▸ **What is needed**: Only the pictures are to be left out; the listing itself is repeated exactly.

▸ **Records for the task**:
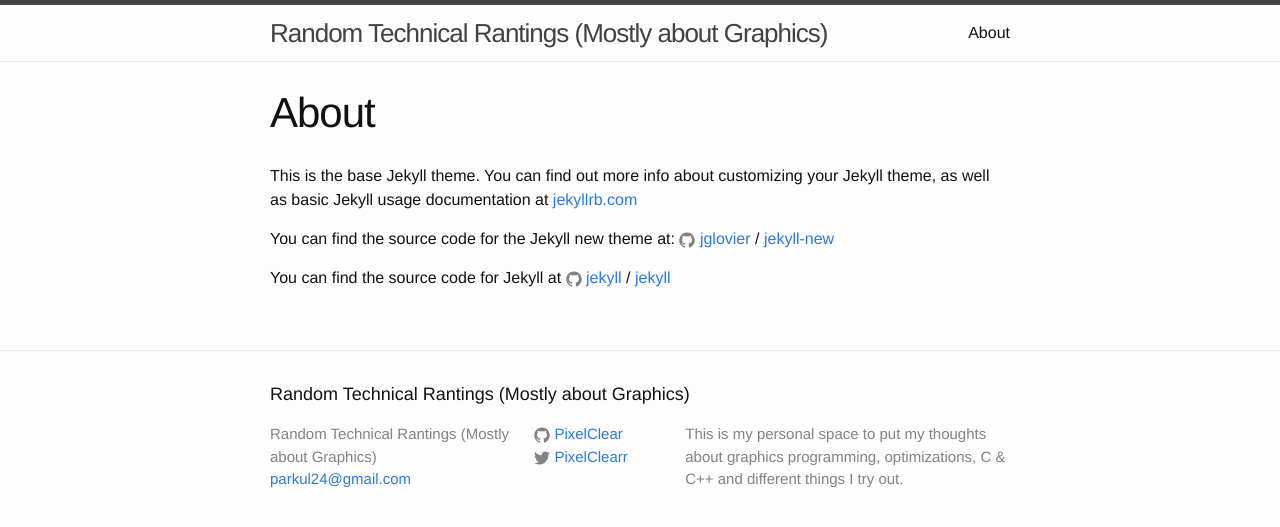
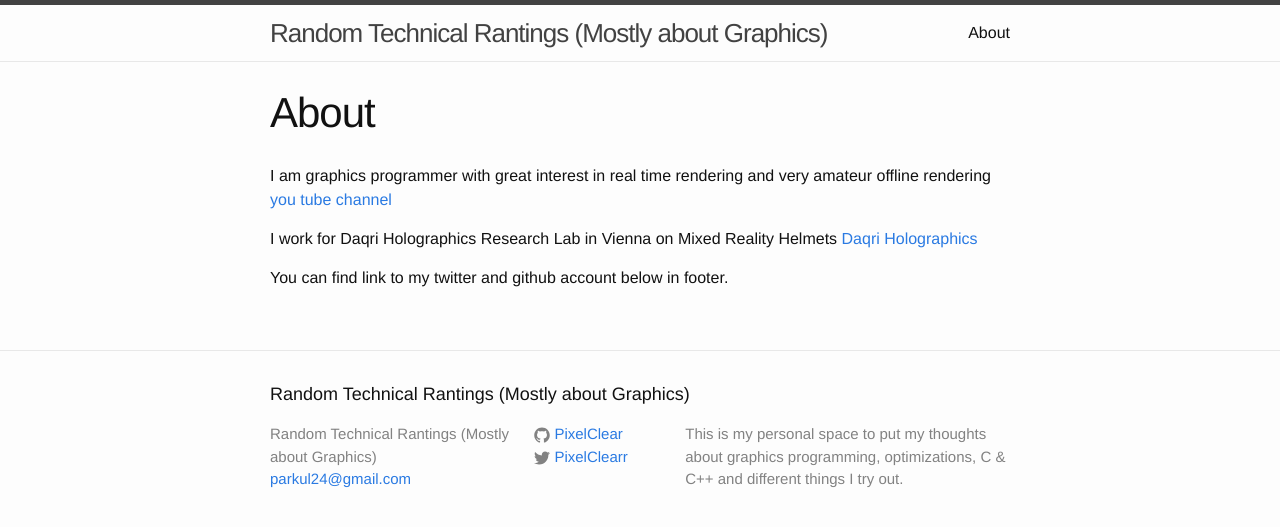
Before and after one commit to PixelClear/PixelClear.github.io, a Jekyll site: the page built from about.md, in a window 1280 px wide. Shown: the top 527 px of the page. Built offline with Jekyll 4.4.1, drawn with Linux system fonts in a browser that asks for light colours.

Commit message:
Created New Blog

```diff
--- a/about.md
+++ b/about.md
@@ -4,12 +4,9 @@ title: About
 permalink: /about/
 ---
 
-This is the base Jekyll theme. You can find out more info about customizing your Jekyll theme, as well as basic Jekyll usage documentation at [jekyllrb.com](http://jekyllrb.com/)
+I am graphics programmer with great interest in real time rendering and very amateur offline rendering [you tube channel](https://www.youtube.com/channel/UCEYIi_V3b9eAjcLC2iYaFnQ?view_as=subscriber)
 
-You can find the source code for the Jekyll new theme at:
-{% include icon-github.html username="jglovier" %} /
-[jekyll-new](https://github.com/jglovier/jekyll-new)
+I work for Daqri Holographics Research Lab in Vienna on Mixed Reality Helmets
+[Daqri Holographics](https://www.daqri.com)
 
-You can find the source code for Jekyll at
-{% include icon-github.html username="jekyll" %} /
-[jekyll](https://github.com/jekyll/jekyll)
+You can find link to my twitter and github account below in footer.
```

▸ **Exercise response**:
Before and after one commit to PixelClear/PixelClear.github.io, a Jekyll site: the page built from about.md, in a window 1280 px wide. Shown: the top 527 px of the page. Built offline with Jekyll 4.4.1, drawn with Linux system fonts in a browser that asks for light colours.

Commit message:
Created New Blog

```diff
--- a/about.md
+++ b/about.md
@@ -4,12 +4,9 @@ title: About
 permalink: /about/
 ---
 
-This is the base Jekyll theme. You can find out more info about customizing your Jekyll theme, as well as basic Jekyll usage documentation at [jekyllrb.com](http://jekyllrb.com/)
+I am graphics programmer with great interest in real time rendering and very amateur offline rendering [you tube channel](https://www.youtube.com/channel/UCEYIi_V3b9eAjcLC2iYaFnQ?view_as=subscriber)
 
-You can find the source code for the Jekyll new theme at:
-{% include icon-github.html username="jglovier" %} /
-[jekyll-new](https://github.com/jglovier/jekyll-new)
+I work for Daqri Holographics Research Lab in Vienna on Mixed Reality Helmets
+[Daqri Holographics](https://www.daqri.com)
 
-You can find the source code for Jekyll at
-{% include icon-github.html username="jekyll" %} /
-[jekyll](https://github.com/jekyll/jekyll)
+You can find link to my twitter and github account below in footer.
```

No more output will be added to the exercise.